My favorite part of the trip was thinking about the effects of Confucianism on modern education and society. It was interesting to think about how the Confucian mentality of working hard and being qualified for your job so strongly impacts the way Koreans view the purpose of education today. While many Korean students score in the top rankings of standardized test scores, their high academic achievements come at a price. Many students I’ve spoke with dislike their school system and want to someday leave Korea. They feel consumed with stress and know that they won’t be able to get a solid job in Korea if they don’t perform well academically and get into the top universities.
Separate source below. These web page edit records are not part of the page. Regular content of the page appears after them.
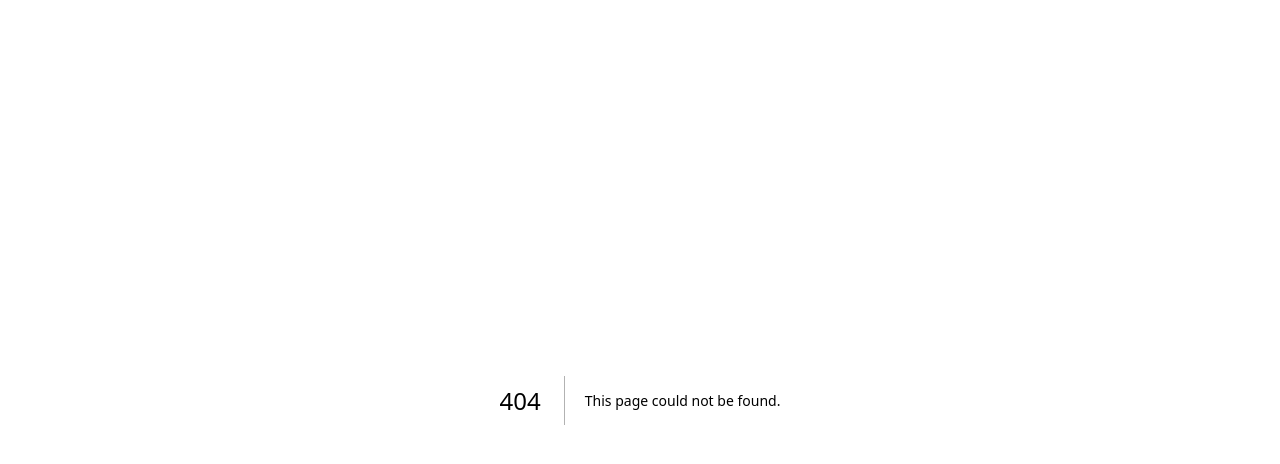
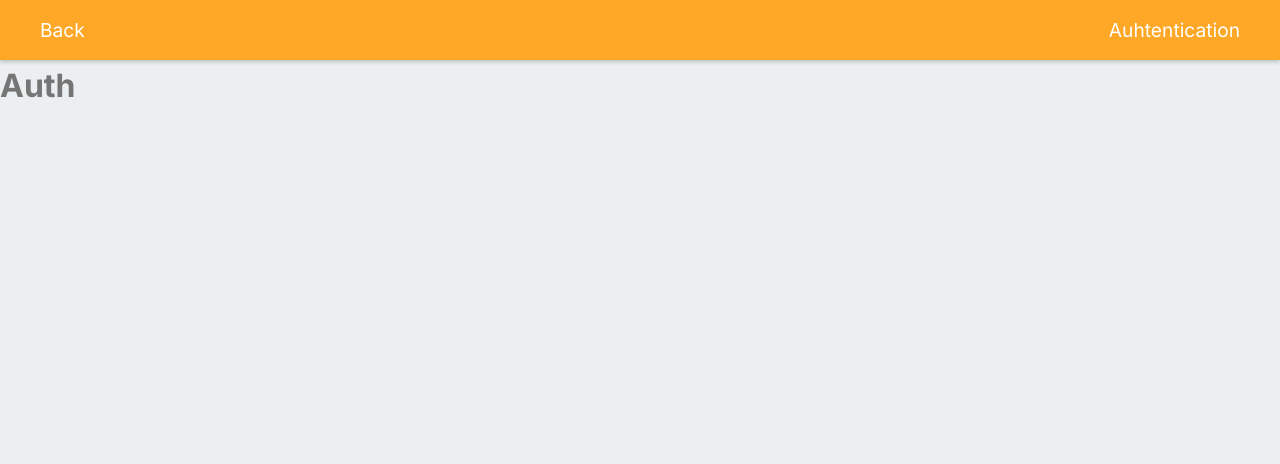
Before and after one commit to jwkaterina/nutrition, a Next.js app: page /auth in a window 1280 px wide. Before the commit this address had no page. Shown: the top 464 px of the page. Built offline with nearby package versions, Linux system fonts and the light colour scheme.

Commit message:
create auth page

```diff
--- /dev/null
+++ b/src/app/auth/page.tsx
@@ -0,0 +1,19 @@
+import styles from './page.module.css';
+import NavBar from '@/app/components/navigation/nav-bar';
+import AuthMenu from '@/app/components/navigation/menus/auth-menu';
+
+const Auth = (): JSX.Element => {
+
+    const tertiaryColor = "var(--tertiary-color)";
+    return (<>
+        <NavBar color={tertiaryColor}>
+            <AuthMenu />
+        </NavBar>
+        <div className={styles.container}>
+            <h1>Auth</h1>
+        </div>
+    </>
+    )
+}
+
+export default Auth
--- a/src/app/components/navigation/footer.tsx
+++ b/src/app/components/navigation/footer.tsx
@@ -1,6 +1,7 @@
 'use client'
 
 import styles from "./nav-bar.module.css"
+import { useRouter } from 'next/navigation'
 
 interface FooterProps {
     color: string,
@@ -8,11 +9,13 @@ interface FooterProps {
 
 const Footer = ({ color }: FooterProps): JSX.Element => {
 
+    const router = useRouter();
+
     return (
         <nav className={styles.footer} style={{background: color}}>
             <div className={styles.footer_links}>
 				<a className={styles.link} onClick={() => console.log('settings')}>Settings</a>
-				<a className={styles.link} onClick={() => console.log('auth')}>Authentication</a>
+				<a className={styles.link} onClick={() => router.push('/auth')}>Authentication</a>
 		</div>
         </nav>
     )
--- /dev/null
+++ b/src/app/components/navigation/menus/auth-menu.tsx
@@ -0,0 +1,35 @@
+'use client'
+
+import Menu from './menu'
+import { useRouter } from 'next/navigation'
+import { useContext } from 'react'
+import { SetBlockScrollContext } from '@/app/context/slide-context'
+
+interface AuthMenuProps {
+
+}
+
+const AuthMenu = ({ }: AuthMenuProps): JSX.Element => {
+
+	const router = useRouter();
+    const setBlockScrollHandler = useContext(SetBlockScrollContext);
+
+    const backHandler = () => {
+        setBlockScrollHandler(true);
+		router.back();
+		setTimeout(() => {
+			setBlockScrollHandler(false);
+		}, 500);
+    }
+
+	return (
+		<Menu
+		   leftText="Back"
+		   rightText= 'Auhtentication'
+		   onLeftclick={backHandler}
+		   onRightclick={() => {}}
+		/>
+	)
+}
+
+export default AuthMenu
```
Also changed, not shown: src/app/auth/page.module.css (added).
The system is incredibly competitive and forces students to even be stacked against one another for grades and ranking. Some have told me that even if they get into one of the top Korean universities and get to work for a large corporation in the future, their general happiness of life may not be very high because of all the stress they will face. Compared to the U.S., schools in Korea are much more focused solely on academics. Colleges often don’t even consider your club participation or work experience: they just want to know your test scores. While this emphasis on academics has produced some of the top ranking students in the world, many students also feel they may be ill-equipped to face general social and life situations due to their lack of exposure to the world outside the classroom.
Contrastingly, most schools in the U.S. focus on a “well-rounded” education and emphasize being involved in student leadership, clubs, sports, and even part-time work. While I am personally very thankful for my experiences outside the classroom and feel incredibly influenced by the hobbies I’ve developed, I have to admit that for some students in America these extracurriculars can become a distraction from academics and may result in the generally lower average on standardized tests as compared to other parts of the world like South Korea. Pros and cons certainly exist on both sides of the spectrum, and after analyzing other school systems such as Finland and Germany, we agreed that different systems work for different regions and it would be incredibly hard if not impossible to create a system that would work for everyone. Although some Korean students may dislike their school system, I have to admit that I am very impressed by many aspects of it and think that the United States’ education system could be positively impacted by some of their models. For example, their work ethic is nearly unparalleled to any other group of students I’ve interacted with. I’m constantly impressed by their dedication and ability to maintain a positive attitude while doing so. Likewise, teachers in Korea are paid nearly the same as doctors, showing the emphasis Korea places on education. Since students will someday be the next generation of leaders, I believe that teachers should be valued more in the United States: motivated teachers often result in motivated students. One of the best things I learned from being homeschooled for 9 years was to develop a love of learning. More than anything else, this is what will transform school systems in both America and around the world. When we start appreciating knowledge and recognizing that every day is an opportunity to learn, we will begin to diminish apathy, embrace activism, and lead in innovation.